### Work to be completed
From the entries below, pull out each line where "python" appears.

=== Section Start ===

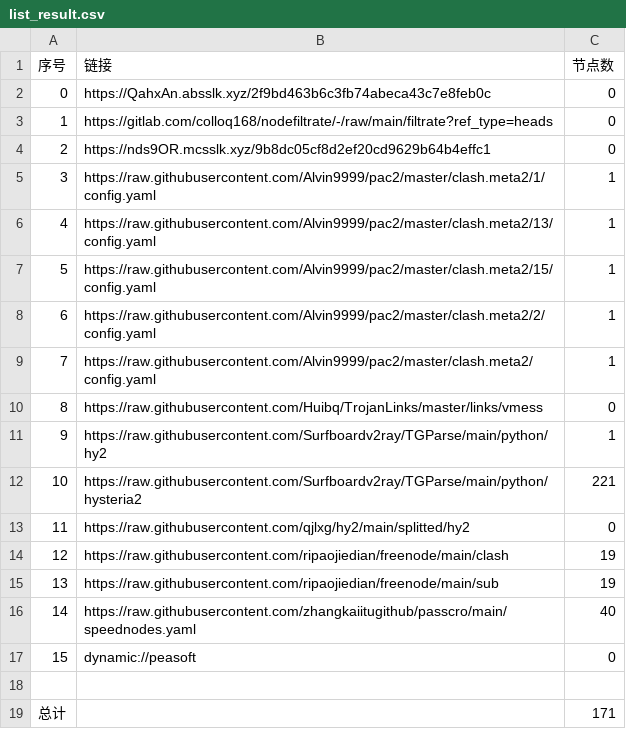
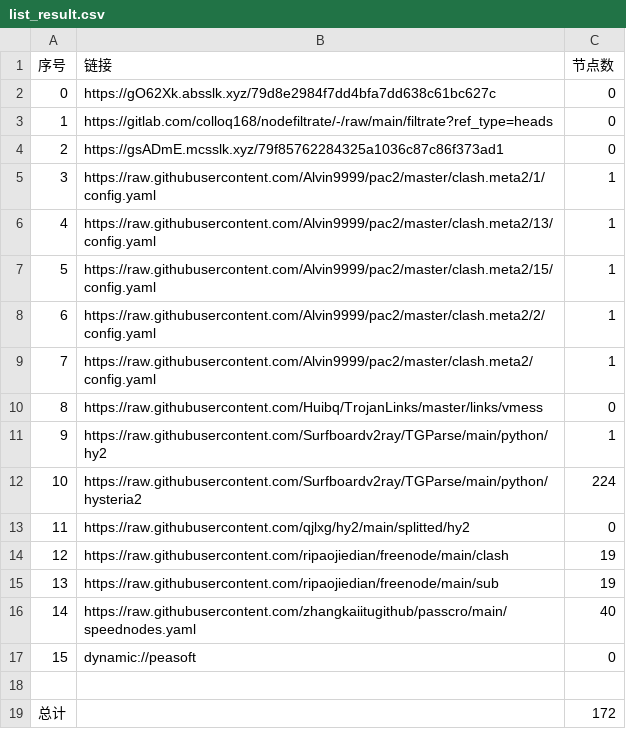
Before and after one commit to leo-qin815/AutoMergePublicNodes, a CSV file: list_result.csv, drawn as a sheet.

```diff
--- a/list_result.csv
+++ b/list_result.csv
@@ -1,5 +1,5 @@
 序号,链接,节点数
-0,https://QahxAn.absslk.xyz/2f9bd463b6c3fb74abeca43c7e8feb0c,0
+0,https://gO62Xk.absslk.xyz/79d8e2984f7dd4bfa7dd638c61bc627c,0
 1,https://gitlab.com/colloq168/nodefiltrate/-/raw/main/filtrate?ref_type=heads,0
-2,https://nds9OR.mcsslk.xyz/9b8dc05cf8d2ef20cd9629b64b4effc1,0
+2,https://gsADmE.mcsslk.xyz/79f85762284325a1036c87c86f373ad1,0
 3,https://raw.githubusercontent.com/Alvin9999/pac2/master/clash.meta2/1/config.yaml,1
@@ -11,3 +11,3 @@
 9,https://raw.githubusercontent.com/Surfboardv2ray/TGParse/main/python/hy2,1
-10,https://raw.githubusercontent.com/Surfboardv2ray/TGParse/main/python/hysteria2,221
+10,https://raw.githubusercontent.com/Surfboardv2ray/TGParse/main/python/hysteria2,224
 11,https://raw.githubusercontent.com/qjlxg/hy2/main/splitted/hy2,0
@@ -18,2 +18,2 @@
 
-总计,,171
+总计,,172
```
Also changed, not shown: 7 other files.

=== Section End ===

### Task response
 9,https://raw.githubusercontent.com/Surfboardv2ray/TGParse/main/python/hy2,1
-10,https://raw.githubusercontent.com/Surfboardv2ray/TGParse/main/python/hysteria2,221
+10,https://raw.githubusercontent.com/Surfboardv2ray/TGParse/main/python/hysteria2,224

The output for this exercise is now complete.